● Your goal:
Note how many lines in the entries contain the string "with", then give that number and nothing else.

● Before-and-after change data:
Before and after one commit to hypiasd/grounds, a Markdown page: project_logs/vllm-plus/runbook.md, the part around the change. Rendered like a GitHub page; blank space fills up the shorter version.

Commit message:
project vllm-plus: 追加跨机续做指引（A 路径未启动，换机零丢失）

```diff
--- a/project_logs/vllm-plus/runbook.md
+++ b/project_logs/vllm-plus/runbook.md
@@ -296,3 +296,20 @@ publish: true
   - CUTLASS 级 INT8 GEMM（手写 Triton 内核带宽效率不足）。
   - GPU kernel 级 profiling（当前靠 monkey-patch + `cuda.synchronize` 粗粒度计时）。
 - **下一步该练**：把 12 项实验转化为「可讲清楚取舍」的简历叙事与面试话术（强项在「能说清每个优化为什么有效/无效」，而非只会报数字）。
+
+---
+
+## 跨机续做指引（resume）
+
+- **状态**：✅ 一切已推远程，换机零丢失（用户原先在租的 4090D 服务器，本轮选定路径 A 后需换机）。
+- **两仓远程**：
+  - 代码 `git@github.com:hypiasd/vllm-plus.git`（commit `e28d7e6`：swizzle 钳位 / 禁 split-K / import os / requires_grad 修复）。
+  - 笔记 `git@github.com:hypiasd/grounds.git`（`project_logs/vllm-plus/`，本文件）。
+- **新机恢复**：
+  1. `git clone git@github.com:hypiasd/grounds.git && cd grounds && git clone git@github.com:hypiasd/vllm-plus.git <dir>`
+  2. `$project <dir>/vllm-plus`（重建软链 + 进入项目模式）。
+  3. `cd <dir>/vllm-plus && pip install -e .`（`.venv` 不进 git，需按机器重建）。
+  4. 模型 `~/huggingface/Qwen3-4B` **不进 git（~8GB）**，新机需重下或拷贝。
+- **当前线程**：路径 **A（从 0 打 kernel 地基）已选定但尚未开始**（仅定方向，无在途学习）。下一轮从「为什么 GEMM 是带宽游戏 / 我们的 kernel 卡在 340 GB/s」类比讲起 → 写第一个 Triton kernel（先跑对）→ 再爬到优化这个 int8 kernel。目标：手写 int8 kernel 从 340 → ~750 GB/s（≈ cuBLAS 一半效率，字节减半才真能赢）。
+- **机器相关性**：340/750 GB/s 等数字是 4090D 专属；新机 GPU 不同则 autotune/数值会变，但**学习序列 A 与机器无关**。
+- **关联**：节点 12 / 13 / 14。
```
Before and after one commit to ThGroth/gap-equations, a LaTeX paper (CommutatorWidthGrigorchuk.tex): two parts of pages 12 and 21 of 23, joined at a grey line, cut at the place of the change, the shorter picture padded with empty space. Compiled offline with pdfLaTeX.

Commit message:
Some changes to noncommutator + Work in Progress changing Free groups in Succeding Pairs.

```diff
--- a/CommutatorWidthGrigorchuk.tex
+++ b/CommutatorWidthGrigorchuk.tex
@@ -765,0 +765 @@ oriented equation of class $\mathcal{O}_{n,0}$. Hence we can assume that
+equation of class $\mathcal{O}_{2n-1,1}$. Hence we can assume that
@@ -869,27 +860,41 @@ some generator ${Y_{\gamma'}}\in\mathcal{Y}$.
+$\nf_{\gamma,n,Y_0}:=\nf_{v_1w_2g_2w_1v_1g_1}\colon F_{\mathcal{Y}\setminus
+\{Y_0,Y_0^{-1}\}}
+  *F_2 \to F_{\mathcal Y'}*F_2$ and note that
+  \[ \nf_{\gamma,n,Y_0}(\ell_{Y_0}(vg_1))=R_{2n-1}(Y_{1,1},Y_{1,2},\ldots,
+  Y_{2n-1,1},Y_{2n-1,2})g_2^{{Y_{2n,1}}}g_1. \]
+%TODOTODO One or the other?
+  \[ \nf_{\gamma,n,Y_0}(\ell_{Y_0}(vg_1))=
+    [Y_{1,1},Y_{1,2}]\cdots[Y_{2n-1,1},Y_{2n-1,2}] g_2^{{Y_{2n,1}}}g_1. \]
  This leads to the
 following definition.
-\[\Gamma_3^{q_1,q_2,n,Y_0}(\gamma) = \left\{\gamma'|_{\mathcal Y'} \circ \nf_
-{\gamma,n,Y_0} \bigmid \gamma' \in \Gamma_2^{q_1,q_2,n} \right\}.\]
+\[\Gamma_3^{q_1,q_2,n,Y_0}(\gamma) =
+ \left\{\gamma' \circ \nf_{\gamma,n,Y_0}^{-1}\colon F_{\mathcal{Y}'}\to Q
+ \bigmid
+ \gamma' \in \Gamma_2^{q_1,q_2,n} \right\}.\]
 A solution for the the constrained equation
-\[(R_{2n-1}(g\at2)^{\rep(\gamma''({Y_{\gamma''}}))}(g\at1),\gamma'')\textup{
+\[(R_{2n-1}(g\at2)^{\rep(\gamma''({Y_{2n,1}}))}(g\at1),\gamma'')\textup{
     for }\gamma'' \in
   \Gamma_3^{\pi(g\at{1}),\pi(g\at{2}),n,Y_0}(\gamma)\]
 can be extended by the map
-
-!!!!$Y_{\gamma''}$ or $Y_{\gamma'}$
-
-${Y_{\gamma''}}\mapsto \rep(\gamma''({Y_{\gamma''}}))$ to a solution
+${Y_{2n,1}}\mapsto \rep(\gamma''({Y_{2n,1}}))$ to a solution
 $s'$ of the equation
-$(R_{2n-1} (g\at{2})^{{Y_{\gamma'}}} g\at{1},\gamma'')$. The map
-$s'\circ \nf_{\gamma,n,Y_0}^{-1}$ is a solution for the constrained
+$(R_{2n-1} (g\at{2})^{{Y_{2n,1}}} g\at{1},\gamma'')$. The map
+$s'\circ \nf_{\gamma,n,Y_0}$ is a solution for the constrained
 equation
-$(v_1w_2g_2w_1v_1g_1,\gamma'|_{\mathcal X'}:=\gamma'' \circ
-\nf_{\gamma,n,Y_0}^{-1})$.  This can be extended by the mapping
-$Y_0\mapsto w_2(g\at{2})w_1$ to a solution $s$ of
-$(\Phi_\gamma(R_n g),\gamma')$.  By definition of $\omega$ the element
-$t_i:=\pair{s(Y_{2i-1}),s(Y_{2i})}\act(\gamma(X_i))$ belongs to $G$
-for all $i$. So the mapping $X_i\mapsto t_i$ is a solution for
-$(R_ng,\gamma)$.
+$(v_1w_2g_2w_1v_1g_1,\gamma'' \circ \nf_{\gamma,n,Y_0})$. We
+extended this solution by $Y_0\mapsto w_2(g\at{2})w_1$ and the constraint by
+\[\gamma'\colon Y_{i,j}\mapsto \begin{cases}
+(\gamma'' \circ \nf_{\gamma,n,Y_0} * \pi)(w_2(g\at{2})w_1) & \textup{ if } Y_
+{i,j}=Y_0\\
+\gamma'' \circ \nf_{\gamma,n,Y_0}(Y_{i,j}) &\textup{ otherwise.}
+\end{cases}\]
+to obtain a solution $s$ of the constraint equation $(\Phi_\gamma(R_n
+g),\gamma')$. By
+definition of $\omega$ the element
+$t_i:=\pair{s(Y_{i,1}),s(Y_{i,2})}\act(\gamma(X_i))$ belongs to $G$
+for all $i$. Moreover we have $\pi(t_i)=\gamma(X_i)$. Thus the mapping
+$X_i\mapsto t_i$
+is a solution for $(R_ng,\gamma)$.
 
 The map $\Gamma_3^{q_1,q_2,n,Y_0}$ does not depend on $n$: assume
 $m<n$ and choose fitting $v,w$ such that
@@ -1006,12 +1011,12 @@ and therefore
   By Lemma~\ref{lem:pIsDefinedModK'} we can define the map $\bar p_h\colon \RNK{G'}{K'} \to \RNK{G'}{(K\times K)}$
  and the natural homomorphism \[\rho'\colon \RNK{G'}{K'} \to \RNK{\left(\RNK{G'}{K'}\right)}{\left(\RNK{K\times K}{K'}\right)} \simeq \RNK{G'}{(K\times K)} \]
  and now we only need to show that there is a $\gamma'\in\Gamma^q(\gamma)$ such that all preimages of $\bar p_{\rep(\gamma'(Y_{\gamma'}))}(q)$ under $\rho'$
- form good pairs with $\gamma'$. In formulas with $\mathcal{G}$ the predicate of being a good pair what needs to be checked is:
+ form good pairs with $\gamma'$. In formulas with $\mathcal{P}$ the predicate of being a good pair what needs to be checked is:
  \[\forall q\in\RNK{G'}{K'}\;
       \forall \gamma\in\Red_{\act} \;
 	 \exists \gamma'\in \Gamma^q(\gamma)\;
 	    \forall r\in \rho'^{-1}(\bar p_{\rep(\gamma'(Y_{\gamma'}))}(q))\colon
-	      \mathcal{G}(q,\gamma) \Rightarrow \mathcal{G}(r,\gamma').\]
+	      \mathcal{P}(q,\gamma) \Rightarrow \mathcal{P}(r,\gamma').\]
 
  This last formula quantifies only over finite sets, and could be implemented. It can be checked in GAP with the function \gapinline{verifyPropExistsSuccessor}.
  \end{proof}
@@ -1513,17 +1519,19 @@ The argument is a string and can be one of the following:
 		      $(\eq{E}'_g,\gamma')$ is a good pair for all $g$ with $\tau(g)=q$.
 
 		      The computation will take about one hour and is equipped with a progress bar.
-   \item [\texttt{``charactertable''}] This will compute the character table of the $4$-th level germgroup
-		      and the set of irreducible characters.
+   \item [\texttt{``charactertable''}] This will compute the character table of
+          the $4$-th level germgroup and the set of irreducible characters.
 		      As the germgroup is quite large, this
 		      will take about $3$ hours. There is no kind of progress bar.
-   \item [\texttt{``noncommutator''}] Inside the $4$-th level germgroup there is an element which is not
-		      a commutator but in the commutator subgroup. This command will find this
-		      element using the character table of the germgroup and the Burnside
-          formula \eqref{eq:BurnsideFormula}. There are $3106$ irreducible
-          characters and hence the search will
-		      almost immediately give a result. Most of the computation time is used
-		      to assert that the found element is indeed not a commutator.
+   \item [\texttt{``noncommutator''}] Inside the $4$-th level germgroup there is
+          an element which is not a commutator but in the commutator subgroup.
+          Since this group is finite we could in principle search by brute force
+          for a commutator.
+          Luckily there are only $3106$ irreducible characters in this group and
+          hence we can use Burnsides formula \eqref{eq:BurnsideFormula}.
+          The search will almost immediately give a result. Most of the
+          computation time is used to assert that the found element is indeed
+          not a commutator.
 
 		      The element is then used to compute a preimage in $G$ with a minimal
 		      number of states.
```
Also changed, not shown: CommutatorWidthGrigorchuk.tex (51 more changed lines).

● Written answer:
7